### DATASET CONTENT
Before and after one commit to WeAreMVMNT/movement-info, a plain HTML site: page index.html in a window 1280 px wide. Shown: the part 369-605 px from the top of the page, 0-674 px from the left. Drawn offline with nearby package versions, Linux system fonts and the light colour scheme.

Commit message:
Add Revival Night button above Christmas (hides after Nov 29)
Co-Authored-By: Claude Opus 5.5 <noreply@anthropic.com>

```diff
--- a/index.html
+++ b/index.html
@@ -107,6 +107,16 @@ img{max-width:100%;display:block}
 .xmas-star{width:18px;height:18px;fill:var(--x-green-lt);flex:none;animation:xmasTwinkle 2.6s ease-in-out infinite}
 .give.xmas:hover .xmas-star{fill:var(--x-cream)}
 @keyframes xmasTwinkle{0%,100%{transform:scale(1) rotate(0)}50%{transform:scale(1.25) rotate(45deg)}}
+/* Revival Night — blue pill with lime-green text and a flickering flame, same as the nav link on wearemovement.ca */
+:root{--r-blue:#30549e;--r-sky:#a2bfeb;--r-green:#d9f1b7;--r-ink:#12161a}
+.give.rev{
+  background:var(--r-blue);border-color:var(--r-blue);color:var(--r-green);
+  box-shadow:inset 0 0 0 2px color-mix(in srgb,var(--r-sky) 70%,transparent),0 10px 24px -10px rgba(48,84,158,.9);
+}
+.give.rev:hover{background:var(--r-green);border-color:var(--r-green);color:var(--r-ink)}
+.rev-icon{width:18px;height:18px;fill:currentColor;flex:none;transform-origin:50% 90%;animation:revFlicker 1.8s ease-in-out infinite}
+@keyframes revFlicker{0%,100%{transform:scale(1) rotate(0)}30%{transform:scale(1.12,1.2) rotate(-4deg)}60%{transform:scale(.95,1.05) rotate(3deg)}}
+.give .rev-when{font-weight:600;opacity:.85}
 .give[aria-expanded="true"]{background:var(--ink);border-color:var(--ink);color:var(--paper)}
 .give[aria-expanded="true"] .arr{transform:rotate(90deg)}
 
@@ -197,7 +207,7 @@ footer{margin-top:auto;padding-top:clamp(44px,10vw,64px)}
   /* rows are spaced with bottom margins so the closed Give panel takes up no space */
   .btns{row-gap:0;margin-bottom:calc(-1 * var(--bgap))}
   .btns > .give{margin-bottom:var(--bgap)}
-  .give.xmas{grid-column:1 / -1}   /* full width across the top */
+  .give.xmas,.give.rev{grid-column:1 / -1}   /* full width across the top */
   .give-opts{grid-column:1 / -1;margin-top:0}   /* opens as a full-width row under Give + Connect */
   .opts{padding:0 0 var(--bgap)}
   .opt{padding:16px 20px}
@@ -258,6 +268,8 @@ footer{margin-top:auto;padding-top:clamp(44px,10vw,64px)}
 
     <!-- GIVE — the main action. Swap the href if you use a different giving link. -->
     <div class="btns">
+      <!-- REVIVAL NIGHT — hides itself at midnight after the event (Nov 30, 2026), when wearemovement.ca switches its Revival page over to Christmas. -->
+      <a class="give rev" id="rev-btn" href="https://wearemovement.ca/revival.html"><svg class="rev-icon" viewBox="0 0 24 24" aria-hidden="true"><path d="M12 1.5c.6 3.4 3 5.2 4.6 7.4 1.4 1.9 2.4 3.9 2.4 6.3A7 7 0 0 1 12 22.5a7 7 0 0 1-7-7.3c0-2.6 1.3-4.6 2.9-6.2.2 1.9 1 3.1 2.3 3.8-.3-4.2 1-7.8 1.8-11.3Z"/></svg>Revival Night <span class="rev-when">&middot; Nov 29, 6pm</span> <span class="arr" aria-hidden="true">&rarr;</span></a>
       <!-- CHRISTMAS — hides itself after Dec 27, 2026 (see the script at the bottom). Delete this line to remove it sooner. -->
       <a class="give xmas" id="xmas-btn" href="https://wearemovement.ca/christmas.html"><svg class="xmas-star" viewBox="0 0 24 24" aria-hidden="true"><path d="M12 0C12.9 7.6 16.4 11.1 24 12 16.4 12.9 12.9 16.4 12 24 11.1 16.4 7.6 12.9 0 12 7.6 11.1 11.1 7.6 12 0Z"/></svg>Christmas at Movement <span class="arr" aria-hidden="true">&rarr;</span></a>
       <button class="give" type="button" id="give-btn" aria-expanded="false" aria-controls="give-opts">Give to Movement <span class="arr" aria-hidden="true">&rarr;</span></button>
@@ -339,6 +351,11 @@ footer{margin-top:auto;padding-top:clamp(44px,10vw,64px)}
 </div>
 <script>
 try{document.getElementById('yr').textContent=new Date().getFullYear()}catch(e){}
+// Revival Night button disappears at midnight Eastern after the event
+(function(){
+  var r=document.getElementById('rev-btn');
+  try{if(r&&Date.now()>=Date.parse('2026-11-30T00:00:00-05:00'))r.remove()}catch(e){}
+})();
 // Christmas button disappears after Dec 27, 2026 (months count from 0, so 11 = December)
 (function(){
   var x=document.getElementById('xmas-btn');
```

### TASK DESCRIPTION
An exact copy of every record above is what's needed here.

### RESPONSE FOR THIS EXERCISE
Before and after one commit to WeAreMVMNT/movement-info, a plain HTML site: page index.html in a window 1280 px wide. Shown: the part 369-605 px from the top of the page, 0-674 px from the left. Drawn offline with nearby package versions, Linux system fonts and the light colour scheme.

Commit message:
Add Revival Night button above Christmas (hides after Nov 29)
Co-Authored-By: Claude Opus 5.5 <noreply@anthropic.com>

```diff
--- a/index.html
+++ b/index.html
@@ -107,6 +107,16 @@ img{max-width:100%;display:block}
 .xmas-star{width:18px;height:18px;fill:var(--x-green-lt);flex:none;animation:xmasTwinkle 2.6s ease-in-out infinite}
 .give.xmas:hover .xmas-star{fill:var(--x-cream)}
 @keyframes xmasTwinkle{0%,100%{transform:scale(1) rotate(0)}50%{transform:scale(1.25) rotate(45deg)}}
+/* Revival Night — blue pill with lime-green text and a flickering flame, same as the nav link on wearemovement.ca */
+:root{--r-blue:#30549e;--r-sky:#a2bfeb;--r-green:#d9f1b7;--r-ink:#12161a}
+.give.rev{
+  background:var(--r-blue);border-color:var(--r-blue);color:var(--r-green);
+  box-shadow:inset 0 0 0 2px color-mix(in srgb,var(--r-sky) 70%,transparent),0 10px 24px -10px rgba(48,84,158,.9);
+}
+.give.rev:hover{background:var(--r-green);border-color:var(--r-green);color:var(--r-ink)}
+.rev-icon{width:18px;height:18px;fill:currentColor;flex:none;transform-origin:50% 90%;animation:revFlicker 1.8s ease-in-out infinite}
+@keyframes revFlicker{0%,100%{transform:scale(1) rotate(0)}30%{transform:scale(1.12,1.2) rotate(-4deg)}60%{transform:scale(.95,1.05) rotate(3deg)}}
+.give .rev-when{font-weight:600;opacity:.85}
 .give[aria-expanded="true"]{background:var(--ink);border-color:var(--ink);color:var(--paper)}
 .give[aria-expanded="true"] .arr{transform:rotate(90deg)}
 
@@ -197,7 +207,7 @@ footer{margin-top:auto;padding-top:clamp(44px,10vw,64px)}
   /* rows are spaced with bottom margins so the closed Give panel takes up no space */
   .btns{row-gap:0;margin-bottom:calc(-1 * var(--bgap))}
   .btns > .give{margin-bottom:var(--bgap)}
-  .give.xmas{grid-column:1 / -1}   /* full width across the top */
+  .give.xmas,.give.rev{grid-column:1 / -1}   /* full width across the top */
   .give-opts{grid-column:1 / -1;margin-top:0}   /* opens as a full-width row under Give + Connect */
   .opts{padding:0 0 var(--bgap)}
   .opt{padding:16px 20px}
@@ -258,6 +268,8 @@ footer{margin-top:auto;padding-top:clamp(44px,10vw,64px)}
 
     <!-- GIVE — the main action. Swap the href if you use a different giving link. -->
     <div class="btns">
+      <!-- REVIVAL NIGHT — hides itself at midnight after the event (Nov 30, 2026), when wearemovement.ca switches its Revival page over to Christmas. -->
+      <a class="give rev" id="rev-btn" href="https://wearemovement.ca/revival.html"><svg class="rev-icon" viewBox="0 0 24 24" aria-hidden="true"><path d="M12 1.5c.6 3.4 3 5.2 4.6 7.4 1.4 1.9 2.4 3.9 2.4 6.3A7 7 0 0 1 12 22.5a7 7 0 0 1-7-7.3c0-2.6 1.3-4.6 2.9-6.2.2 1.9 1 3.1 2.3 3.8-.3-4.2 1-7.8 1.8-11.3Z"/></svg>Revival Night <span class="rev-when">&middot; Nov 29, 6pm</span> <span class="arr" aria-hidden="true">&rarr;</span></a>
       <!-- CHRISTMAS — hides itself after Dec 27, 2026 (see the script at the bottom). Delete this line to remove it sooner. -->
       <a class="give xmas" id="xmas-btn" href="https://wearemovement.ca/christmas.html"><svg class="xmas-star" viewBox="0 0 24 24" aria-hidden="true"><path d="M12 0C12.9 7.6 16.4 11.1 24 12 16.4 12.9 12.9 16.4 12 24 11.1 16.4 7.6 12.9 0 12 7.6 11.1 11.1 7.6 12 0Z"/></svg>Christmas at Movement <span class="arr" aria-hidden="true">&rarr;</span></a>
       <button class="give" type="button" id="give-btn" aria-expanded="false" aria-controls="give-opts">Give to Movement <span class="arr" aria-hidden="true">&rarr;</span></button>
@@ -339,6 +351,11 @@ footer{margin-top:auto;padding-top:clamp(44px,10vw,64px)}
 </div>
 <script>
 try{document.getElementById('yr').textContent=new Date().getFullYear()}catch(e){}
+// Revival Night button disappears at midnight Eastern after the event
+(function(){
+  var r=document.getElementById('rev-btn');
+  try{if(r&&Date.now()>=Date.parse('2026-11-30T00:00:00-05:00'))r.remove()}catch(e){}
+})();
 // Christmas button disappears after Dec 27, 2026 (months count from 0, so 11 = December)
 (function(){
   var x=document.getElementById('xmas-btn');
```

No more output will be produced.